can be used to derive water optical constituents as a function of depth based on combined passive-active data.
Variability of particulate beam attenuation coefficient at 532 nm (cp (532)) and microbial planktonic community
(heterotrophic bacteria and phytoplankton) was analyzed in coastal waters of Southern California. The goal of this study
was to explore heterotrophic bacteria (HB) response (cell abundance, BA, and carbon production, BCP) with respect to
different particle characteristics (concentration, size distribution, and composition) related with cp(532). We observed a
fairly complex pattern of HB response and particle dynamics during seven experiments throughout the summer and
winter, which reflected variations in cp(532). The first experiment showed relatively high values of cp(532), in
conjunction with high chlorophyll a concentration (chl) of about 5.4 mg m-3. For experiments 2 and 3, a sharp decrease
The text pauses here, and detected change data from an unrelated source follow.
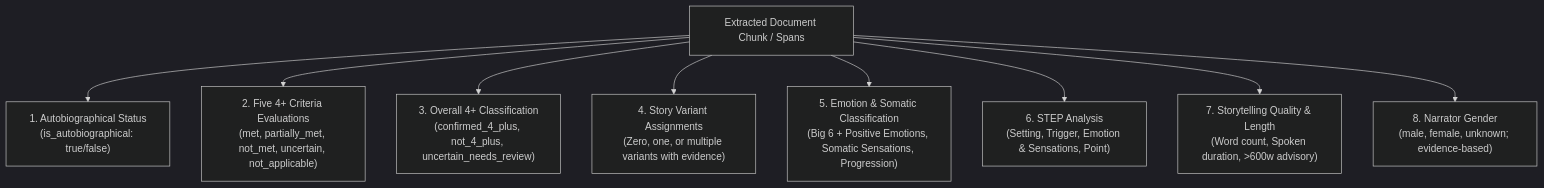
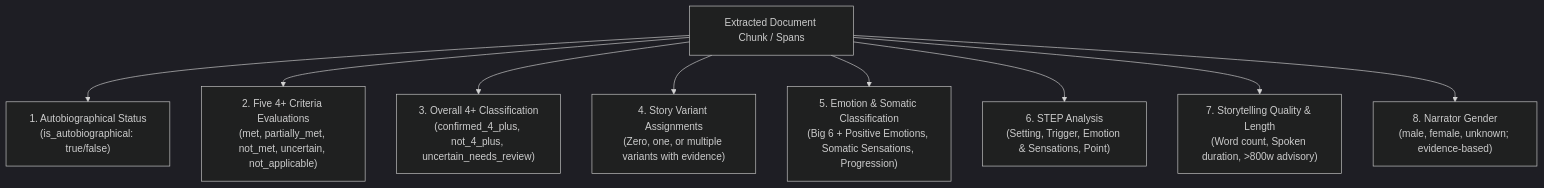
One commit to swgleason/four-plus-story changed the first of 3 diagrams in docs/AI_CLASSIFICATION_SPEC.md. Above: the diagram before and after it, drawn with Mermaid (dark theme). The commit also changed other lines of this file and 29 other files, not shown here.

````diff
--- a/docs/AI_CLASSIFICATION_SPEC.md
+++ b/docs/AI_CLASSIFICATION_SPEC.md
@@ -21,11 +21,11 @@
 ```mermaid
 graph TD
     RawChunk["Extracted Document Chunk / Spans"] --> D1["1. Autobiographical Status<br/>(is_autobiographical: true/false)"]
     RawChunk --> D2["2. Five 4+ Criteria Evaluations<br/>(met, partially_met, not_met, uncertain, not_applicable)"]
     RawChunk --> D3["3. Overall 4+ Classification<br/>(confirmed_4_plus, not_4_plus, uncertain_needs_review)"]
     RawChunk --> D4["4. Story Variant Assignments<br/>(Zero, one, or multiple variants with evidence)"]
     RawChunk --> D5["5. Emotion & Somatic Classification<br/>(Big 6 + Positive Emotions, Somatic Sensations, Progression)"]
     RawChunk --> D6["6. STEP Analysis<br/>(Setting, Trigger, Emotion & Sensations, Point)"]
-    RawChunk --> D7["7. Storytelling Quality & Length<br/>(Word count, Spoken duration, >600w advisory)"]
+    RawChunk --> D7["7. Storytelling Quality & Length<br/>(Word count, Spoken duration, >800w advisory)"]
     RawChunk --> D8["8. Narrator Gender<br/>(male, female, unknown; evidence-based)"]
 ```
````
of chl was accompanied by an increased role of detrital particles (non-living matter) as evidenced by increased detrital
absorption (ad). The highest values of particle-attached (>1 μm) and free living (<1 μm) BA and BCP were observed in
experiment 3. These changes in particle assemblage including HB maintained cp(532) at relatively high level,
comparable to that observed when phytoplankton dominated. A significant decrease of cp(532) was observed in
experiment 4 and 5, which coincided with relatively low BA, BCP, and ad values. In experiment 7, cp(532) magnitude
was comparable to the first experiment and was accompanied by high chl, BA and SPM (suspended particulate matter).
Greatest changes in cp(532) coincided with greatest variations in BA, even though our estimates of the direct contribution
of heterotrophic bacteria to cp(532) for all experiments remained quite low (<10%).
There are 361 ports of interest to the US Coast Guard regarding homeland security issues. Speed and accuracy of inspections there for “foreign objects” is critical to maintaining the flow of commerce through these ports. A fusion of acoustic and optical imaging technologies has been implemented to rapidly locate anomalies acoustically and inspect them optically. Results of field tests are presented. Effective deployment of AUV- or ROV-mounted optical sensors to inspect ship hulls and port facilities will depend on accurate, real-time prediction of the sub-surface optical environment and upon accurate sensor models parameterized for the time and place of inspection. For bi-static laser-line scanner sensors such as the Real-time Ocean Bottom Optical Topographer (ROBOT), ambient light decreases the range to the inspection object (e.g. hull) for which laser-line contrast is adequate for ranging and imaging in 3-D. Reduced range implies narrower swaths and longer inspection times. A 2-D and 3-D hybrid marine optical model (HyMOM) of the environment beneath ships or adjacent to sea walls and pilings has been developed, applied and validated in eutrophic and mesotrophic settings, and a Monte Carlo sensor model of ROBOT has been developed. Both are discussed and combined to evaluate sensor performance in different environments. To provide the inherent optical properties needed to run such models, data from the Autonomous Marine Optical System (AMOS) were collected and transmitted back to the laboratory. Examples of AMOS results and model outputs are presented.